### Task to carry out
Word for word, please restate each record and pass over the pictures.

[Start of Attachment]

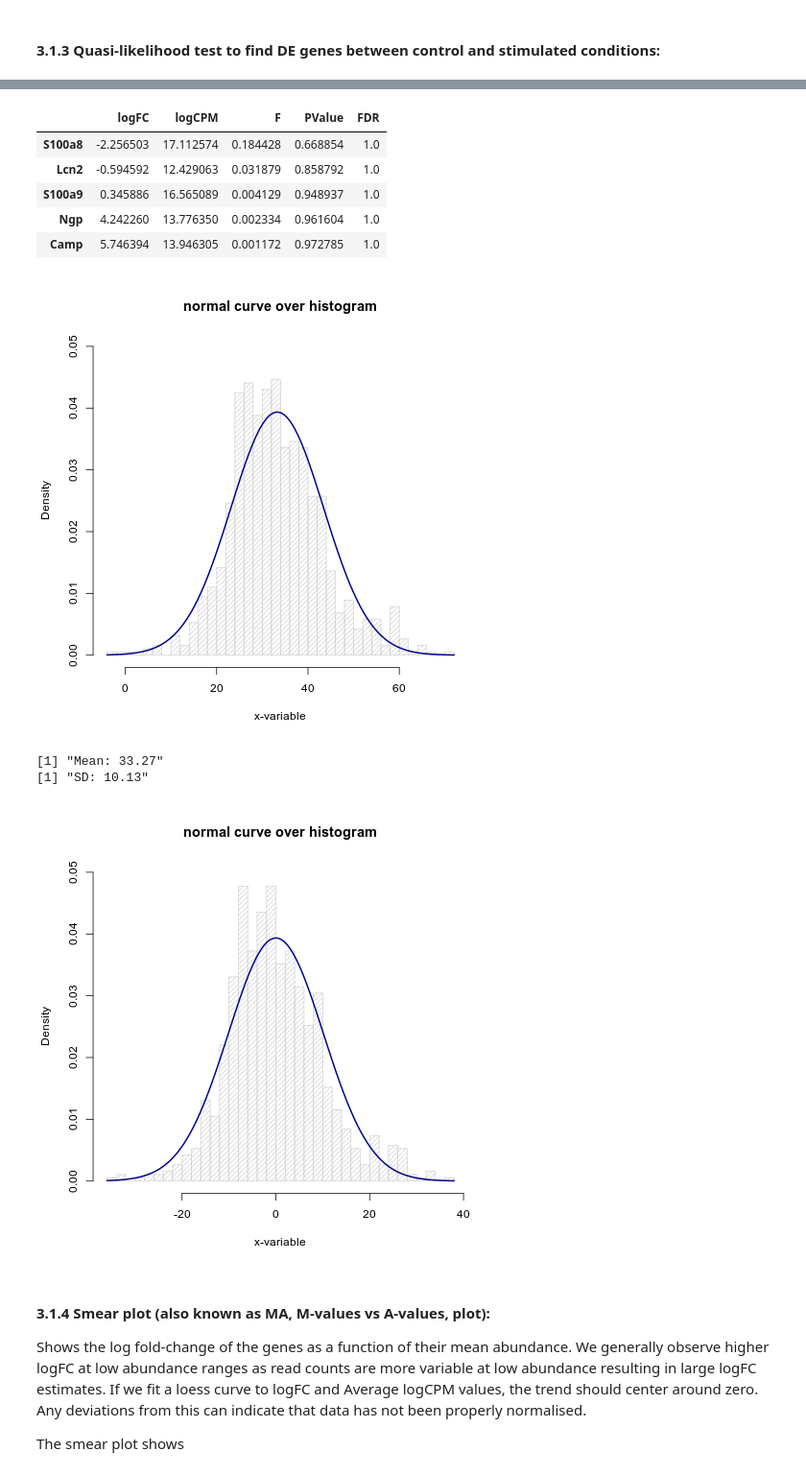
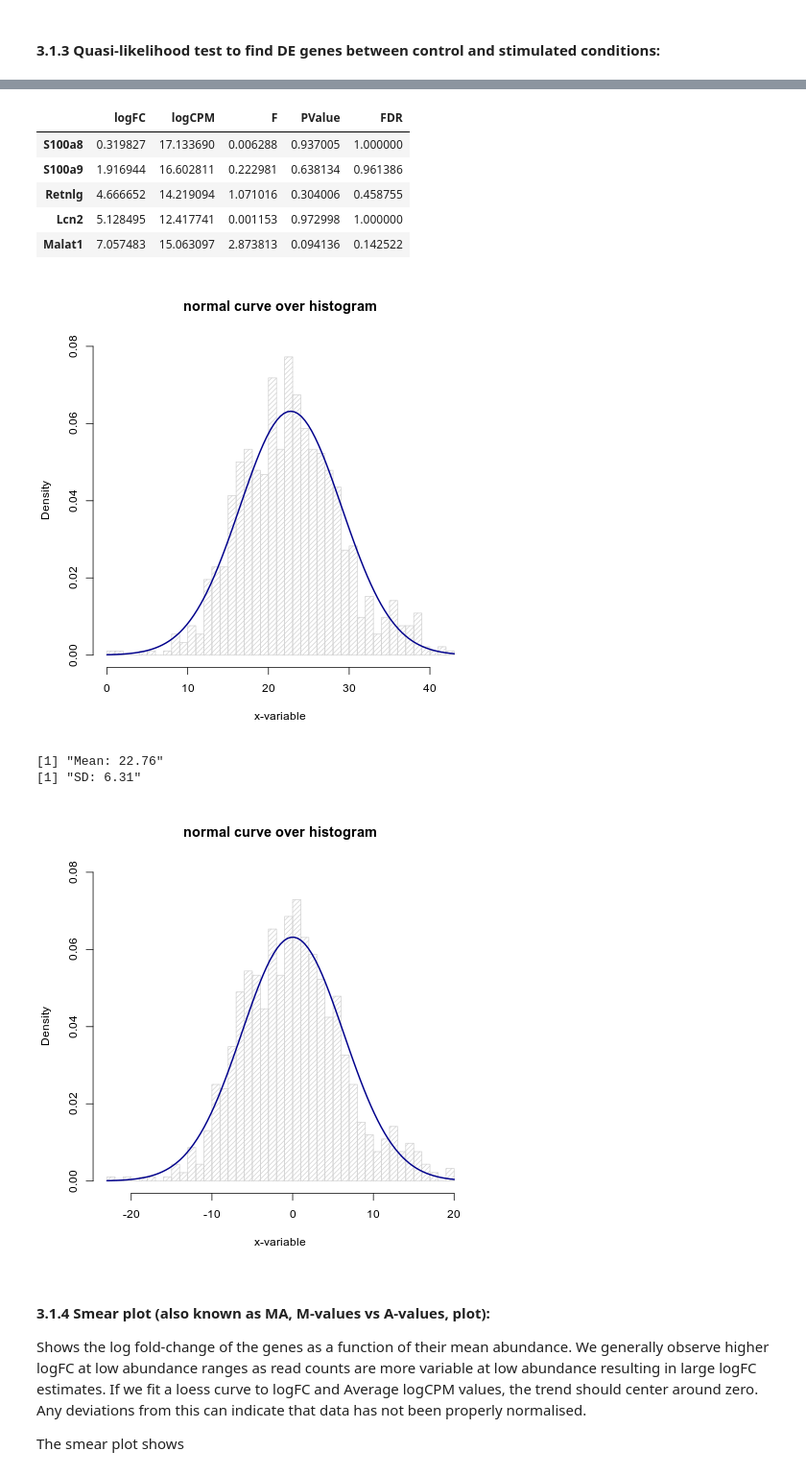
Before and after one commit to lueckenlab/masterpraktikum_fibrosis_atlas, a Jupyter notebook: notebooks/differential_gene_expression_analysis/DiffEx_edgeR_py.ipynb, the cells around one changed output, grey strips where cells are left out. Shown at 96% size. Saved outputs shown, nothing was run; the diff lists cells and outputs as text; code cells hidden in the pictures.

```diff
--- a/notebooks/differential_gene_expression_analysis/DiffEx_edgeR_py.ipynb
+++ b/notebooks/differential_gene_expression_analysis/DiffEx_edgeR_py.ipynb
@@ -190,7 +189,7 @@ colnames(y_Neutrophils$design)
 %%R -o tt_Neutrophils
 # myContrast_Neutrophils <- makeContrasts('group_asbestos.Neutrophils-group_bleomycin.Neutrophils-group_nintedanib.Neutrophils-group_saline.Neutrophils-group_untreated.Neutrophils',
                                         #levels = y_Neutrophils$design)
-myContrast_Neutrophils <- makeContrasts('group_asbestos.Neutrophils-group_bleomycin.Neutrophils-group_nintedanib.Neutrophils-group_saline.Neutrophils-group_untreated.Neutrophils',
+myContrast_Neutrophils <- makeContrasts('group_asbestos.Neutrophils-group_bleomycin.Neutrophils-group_saline.Neutrophils-group_untreated.Neutrophils',
                                         levels = y_Neutrophils$design)
 qlf_Neutrophils <- glmQLFTest(fit_Neutrophils, contrast=myContrast_Neutrophils)
 # get all of the DE genes and calculate Benjamini-Hochberg adjusted FDR
@@ -213,11 +212,11 @@ tt_Neutrophils.sort_values('logFC', ascending=False)[:5]   # genes with the high
 tt_Neutrophils.sort_values('logFC')[:5]   # genes with the lowest logFC
 # %% [output]
 |  | logFC | logCPM | F | PValue | FDR |
-| S100a8 | -2.256503 | 17.112574 | 0.184428 | 0.668854 | 1.0 |
-| Lcn2 | -0.594592 | 12.429063 | 0.031879 | 0.858792 | 1.0 |
-| S100a9 | 0.345886 | 16.565089 | 0.004129 | 0.948937 | 1.0 |
-| Ngp | 4.242260 | 13.776350 | 0.002334 | 0.961604 | 1.0 |
-| Camp | 5.746394 | 13.946305 | 0.001172 | 0.972785 | 1.0 |
+| S100a8 | 0.319827 | 17.133690 | 0.006288 | 0.937005 | 1.000000 |
+| S100a9 | 1.916944 | 16.602811 | 0.222981 | 0.638134 | 0.961386 |
+| Retnlg | 4.666652 | 14.219094 | 1.071016 | 0.304006 | 0.458755 |
+| Lcn2 | 5.128495 | 12.417741 | 0.001153 | 0.972998 | 1.000000 |
+| Malat1 | 7.057483 | 15.063097 | 2.873813 | 0.094136 | 0.142522 |
 # %%
 %%R
 
@@ -225,31 +224,31 @@ g = tt_Neutrophils$logFC
 m<-mean(g)
 std<-sqrt(var(g))
 hist(g, density=20, breaks=50, prob=TRUE,
-     xlab="x-variable", ylim=c(0, 0.05),
+     xlab="x-variable", ylim=c(0, 0.08),
      main="normal curve over histogram")
 curve(dnorm(x, mean=m, sd=std),
       col="darkblue", lwd=2, add=TRUE, yaxt="n")
 # %% [output]
-[figure, old version]
+[figure, new version]
 # %%
 %%R
 print(paste0("Mean: ", round(mean(tt_Neutrophils$logFC), 2)))
 print(paste0("SD: ", round(sqrt(var(tt_Neutrophils$logFC)), 2)))
 # %% [output]
-[1] "Mean: 33.27"
-[1] "SD: 10.13"
+[1] "Mean: 22.76"
+[1] "SD: 6.31"
 # %%
 %%R
 g2 <- tt_Neutrophils$logFC - mean(tt_Neutrophils$logFC)
 m2<-mean(g2)
 std2<-sqrt(var(g2))
 hist(g2, density=20, breaks=50, prob=TRUE,
-     xlab="x-variable", ylim=c(0, 0.05),
+     xlab="x-variable", ylim=c(0, 0.08),
      main="normal curve over histogram")
 curve(dnorm(x, mean=m2, sd=std2),
       col="darkblue", lwd=2, add=TRUE, yaxt="n")
 # %% [output]
-[figure, old version]
+[figure, new version]
 # %% [markdown]
 #### 3.1.4 Smear plot (also known as MA, M-values vs A-values, plot):
 
```
Also changed, not shown: parts of 41 cells of this notebook, 1 other file.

[End of Attachment]

### Reply
Before and after one commit to lueckenlab/masterpraktikum_fibrosis_atlas, a Jupyter notebook: notebooks/differential_gene_expression_analysis/DiffEx_edgeR_py.ipynb, the cells around one changed output, grey strips where cells are left out. Shown at 96% size. Saved outputs shown, nothing was run; the diff lists cells and outputs as text; code cells hidden in the pictures.

```diff
--- a/notebooks/differential_gene_expression_analysis/DiffEx_edgeR_py.ipynb
+++ b/notebooks/differential_gene_expression_analysis/DiffEx_edgeR_py.ipynb
@@ -190,7 +189,7 @@ colnames(y_Neutrophils$design)
 %%R -o tt_Neutrophils
 # myContrast_Neutrophils <- makeContrasts('group_asbestos.Neutrophils-group_bleomycin.Neutrophils-group_nintedanib.Neutrophils-group_saline.Neutrophils-group_untreated.Neutrophils',
                                         #levels = y_Neutrophils$design)
-myContrast_Neutrophils <- makeContrasts('group_asbestos.Neutrophils-group_bleomycin.Neutrophils-group_nintedanib.Neutrophils-group_saline.Neutrophils-group_untreated.Neutrophils',
+myContrast_Neutrophils <- makeContrasts('group_asbestos.Neutrophils-group_bleomycin.Neutrophils-group_saline.Neutrophils-group_untreated.Neutrophils',
                                         levels = y_Neutrophils$design)
 qlf_Neutrophils <- glmQLFTest(fit_Neutrophils, contrast=myContrast_Neutrophils)
 # get all of the DE genes and calculate Benjamini-Hochberg adjusted FDR
@@ -213,11 +212,11 @@ tt_Neutrophils.sort_values('logFC', ascending=False)[:5]   # genes with the high
 tt_Neutrophils.sort_values('logFC')[:5]   # genes with the lowest logFC
 # %% [output]
 |  | logFC | logCPM | F | PValue | FDR |
-| S100a8 | -2.256503 | 17.112574 | 0.184428 | 0.668854 | 1.0 |
-| Lcn2 | -0.594592 | 12.429063 | 0.031879 | 0.858792 | 1.0 |
-| S100a9 | 0.345886 | 16.565089 | 0.004129 | 0.948937 | 1.0 |
-| Ngp | 4.242260 | 13.776350 | 0.002334 | 0.961604 | 1.0 |
-| Camp | 5.746394 | 13.946305 | 0.001172 | 0.972785 | 1.0 |
+| S100a8 | 0.319827 | 17.133690 | 0.006288 | 0.937005 | 1.000000 |
+| S100a9 | 1.916944 | 16.602811 | 0.222981 | 0.638134 | 0.961386 |
+| Retnlg | 4.666652 | 14.219094 | 1.071016 | 0.304006 | 0.458755 |
+| Lcn2 | 5.128495 | 12.417741 | 0.001153 | 0.972998 | 1.000000 |
+| Malat1 | 7.057483 | 15.063097 | 2.873813 | 0.094136 | 0.142522 |
 # %%
 %%R
 
@@ -225,31 +224,31 @@ g = tt_Neutrophils$logFC
 m<-mean(g)
 std<-sqrt(var(g))
 hist(g, density=20, breaks=50, prob=TRUE,
-     xlab="x-variable", ylim=c(0, 0.05),
+     xlab="x-variable", ylim=c(0, 0.08),
      main="normal curve over histogram")
 curve(dnorm(x, mean=m, sd=std),
       col="darkblue", lwd=2, add=TRUE, yaxt="n")
 # %% [output]
-[figure, old version]
+[figure, new version]
 # %%
 %%R
 print(paste0("Mean: ", round(mean(tt_Neutrophils$logFC), 2)))
 print(paste0("SD: ", round(sqrt(var(tt_Neutrophils$logFC)), 2)))
 # %% [output]
-[1] "Mean: 33.27"
-[1] "SD: 10.13"
+[1] "Mean: 22.76"
+[1] "SD: 6.31"
 # %%
 %%R
 g2 <- tt_Neutrophils$logFC - mean(tt_Neutrophils$logFC)
 m2<-mean(g2)
 std2<-sqrt(var(g2))
 hist(g2, density=20, breaks=50, prob=TRUE,
-     xlab="x-variable", ylim=c(0, 0.05),
+     xlab="x-variable", ylim=c(0, 0.08),
      main="normal curve over histogram")
 curve(dnorm(x, mean=m2, sd=std2),
       col="darkblue", lwd=2, add=TRUE, yaxt="n")
 # %% [output]
-[figure, old version]
+[figure, new version]
 # %% [markdown]
 #### 3.1.4 Smear plot (also known as MA, M-values vs A-values, plot):
 
```
Also changed, not shown: parts of 41 cells of this notebook, 1 other file.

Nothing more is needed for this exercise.